* EXERCISE INSTRUCTIONS
The stretch wanted below opens at the line containing "Before and after one commit to ntuaha/R_ETL, a" and closes at the line containing "Also changed, not". Please return it exactly, with no other lines.

* RECORDS FOR THIS TASK
■ ■ ■ ■ ■ ■ ■
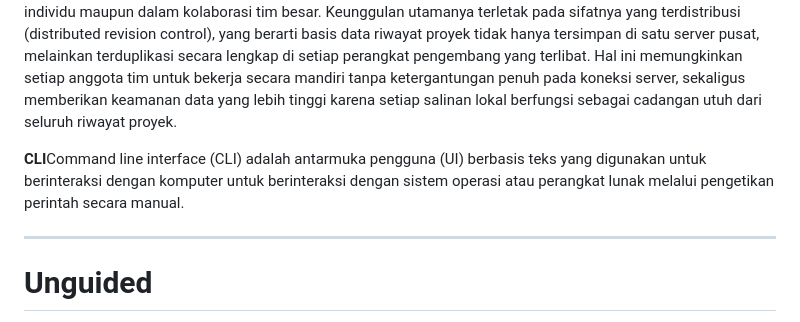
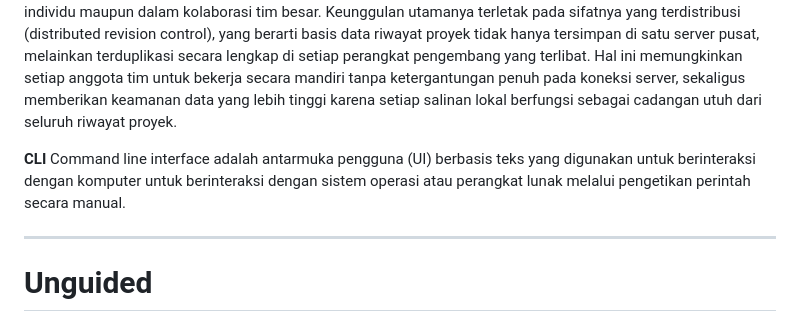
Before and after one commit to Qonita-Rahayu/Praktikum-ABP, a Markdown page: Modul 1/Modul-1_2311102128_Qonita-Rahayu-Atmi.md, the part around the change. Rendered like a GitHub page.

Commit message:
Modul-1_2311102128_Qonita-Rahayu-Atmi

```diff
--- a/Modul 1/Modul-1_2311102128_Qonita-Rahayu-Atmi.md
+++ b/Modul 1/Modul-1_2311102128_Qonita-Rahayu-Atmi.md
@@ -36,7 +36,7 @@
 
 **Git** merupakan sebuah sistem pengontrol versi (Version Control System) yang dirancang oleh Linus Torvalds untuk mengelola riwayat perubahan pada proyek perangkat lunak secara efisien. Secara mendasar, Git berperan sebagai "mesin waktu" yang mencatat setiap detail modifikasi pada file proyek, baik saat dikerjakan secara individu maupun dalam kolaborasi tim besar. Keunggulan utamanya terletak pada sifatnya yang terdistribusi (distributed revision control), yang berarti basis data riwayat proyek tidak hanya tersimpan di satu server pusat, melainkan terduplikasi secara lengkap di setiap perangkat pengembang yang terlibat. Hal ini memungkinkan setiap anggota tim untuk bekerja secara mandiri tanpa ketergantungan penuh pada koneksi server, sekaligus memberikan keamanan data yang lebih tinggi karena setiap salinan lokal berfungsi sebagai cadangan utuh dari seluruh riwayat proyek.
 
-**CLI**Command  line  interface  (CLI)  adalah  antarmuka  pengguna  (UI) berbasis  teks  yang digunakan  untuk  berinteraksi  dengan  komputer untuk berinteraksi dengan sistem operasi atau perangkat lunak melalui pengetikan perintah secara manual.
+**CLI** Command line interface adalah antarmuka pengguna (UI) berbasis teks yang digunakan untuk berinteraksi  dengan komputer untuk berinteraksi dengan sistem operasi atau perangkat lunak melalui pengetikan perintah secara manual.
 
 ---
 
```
■ ■ ■ ■ ■ ■ ■
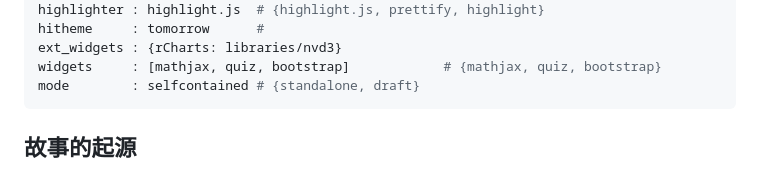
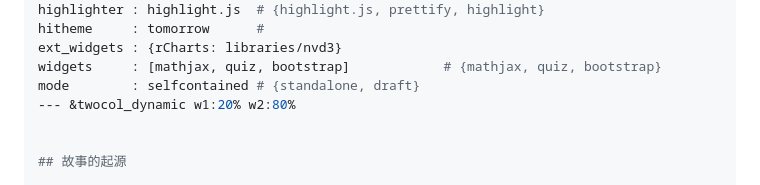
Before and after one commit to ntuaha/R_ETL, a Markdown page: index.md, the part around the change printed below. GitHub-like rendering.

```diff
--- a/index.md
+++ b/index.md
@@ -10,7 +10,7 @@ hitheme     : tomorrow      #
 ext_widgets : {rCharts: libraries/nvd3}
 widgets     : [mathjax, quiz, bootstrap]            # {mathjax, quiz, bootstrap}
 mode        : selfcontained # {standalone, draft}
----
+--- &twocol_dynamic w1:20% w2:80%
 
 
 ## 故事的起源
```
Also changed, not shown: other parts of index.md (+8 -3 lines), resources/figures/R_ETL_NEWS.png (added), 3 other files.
■ ■ ■ ■ ■ ■ ■
* WRITTEN RESPONSE
Before and after one commit to ntuaha/R_ETL, a Markdown page: index.md, the part around the change printed below. GitHub-like rendering.

```diff
--- a/index.md
+++ b/index.md
@@ -10,7 +10,7 @@ hitheme     : tomorrow      #
 ext_widgets : {rCharts: libraries/nvd3}
 widgets     : [mathjax, quiz, bootstrap]            # {mathjax, quiz, bootstrap}
 mode        : selfcontained # {standalone, draft}
----
+--- &twocol_dynamic w1:20% w2:80%
 
 
 ## 故事的起源
```
Also changed, not shown: other parts of index.md (+8 -3 lines), resources/figures/R_ETL_NEWS.png (added), 3 other files.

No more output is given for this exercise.